## ASSIGNMENT
Which lines below hold the word "margin"? Copy all of them.

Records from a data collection
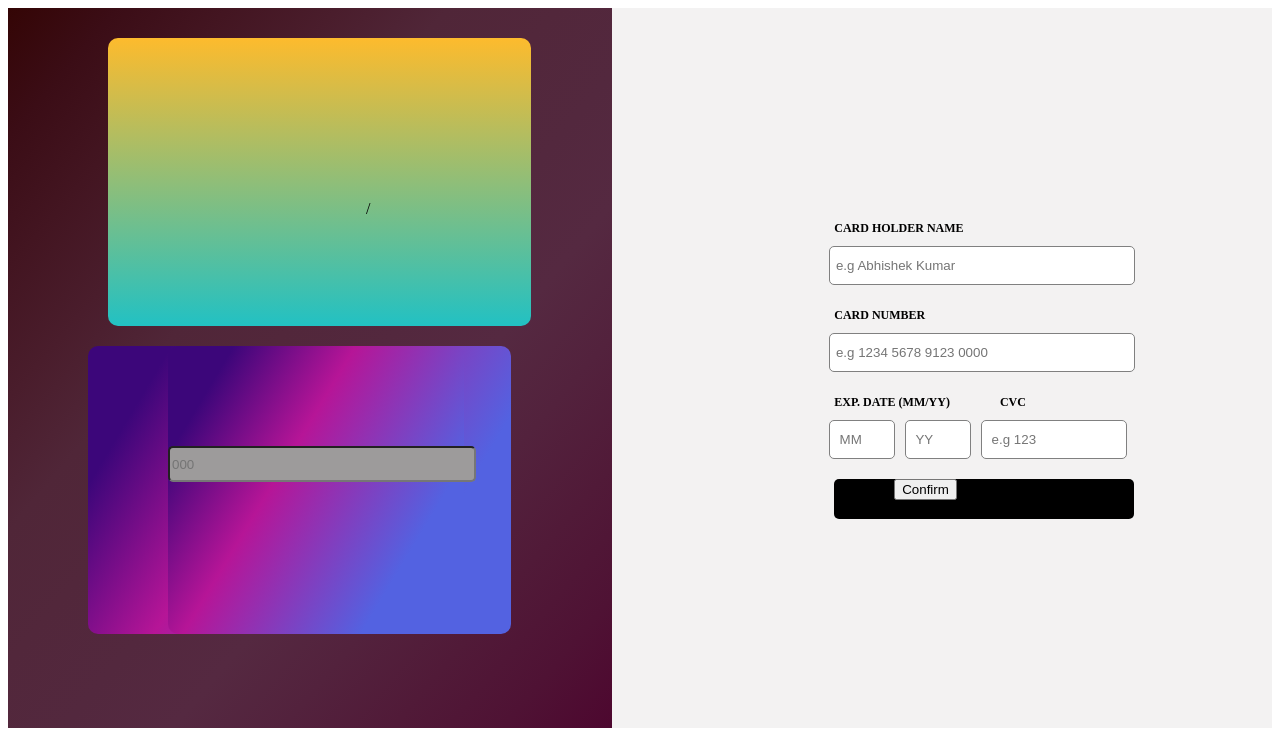
Repository: Abhi2359/frontendchallenge-1
Page: /
An editor plug-in stored every save of this project. The page is shown before and after the next save, followed by the edit.
The browser window is 1280 px wide. The pictures show the whole page.
The project was rebuilt for these pictures with package versions that can differ from the ones it lists, and the page was loaded fresh each time. Also part of the build but not shown: src/components/Add/Compelete.css, src/components/Add/Compelete.js.

Above is the page before, as saved 2023-02-15 18:01:24.

After the next save:
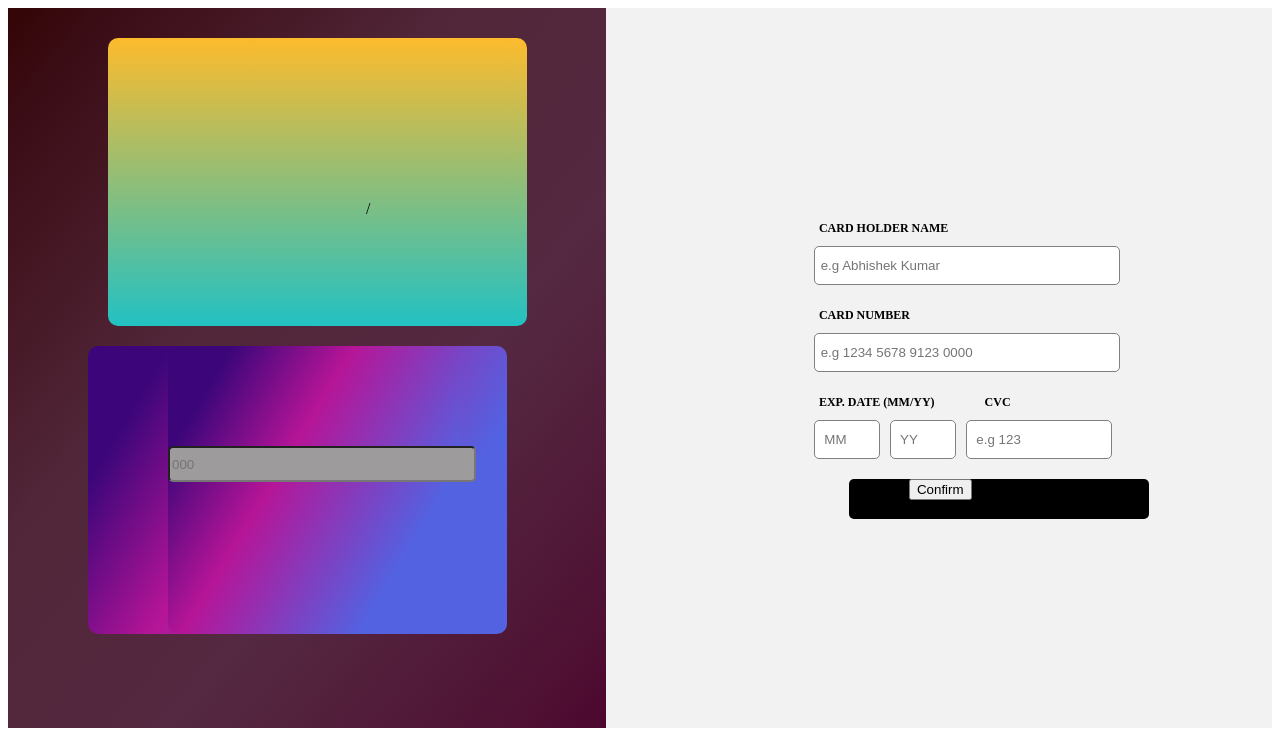
Saved 13 s later.
--- a/src/components/Button/Button.css
+++ b/src/components/Button/Button.css
@@ -1,6 +1,6 @@
 .button{
     width: 300px;
-    margin-left: 10px;
+    margin-left: 40px;
     background-color: black;
     color: white;
     height: 40px;

After the save that followed:
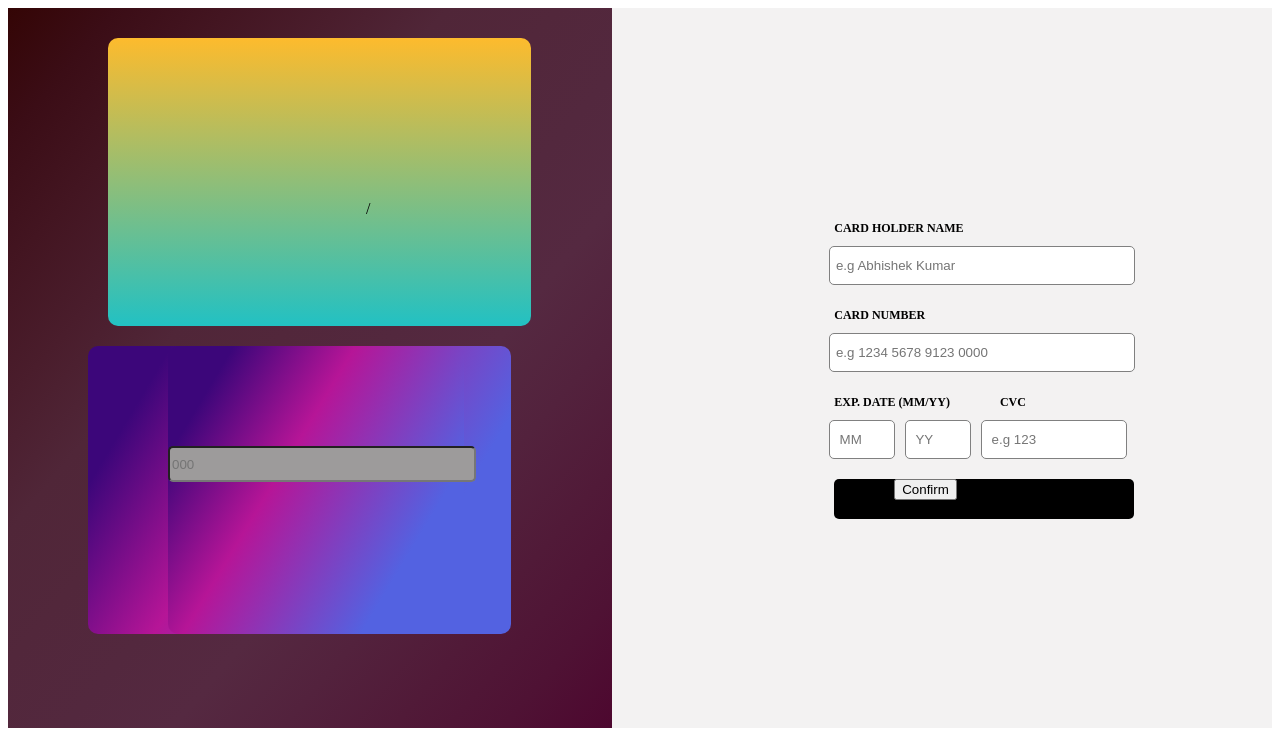
Saved 5 s later.
--- a/src/components/Button/Button.css
+++ b/src/components/Button/Button.css
@@ -1,6 +1,6 @@
 .button{
     width: 300px;
-    margin-left: 40px;
+    margin-left: 10px;
     background-color: black;
     color: white;
     height: 40px;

## EXERCISE ANSWER
-    margin-left: 10px;
+    margin-left: 40px;
-    margin-left: 40px;
+    margin-left: 10px;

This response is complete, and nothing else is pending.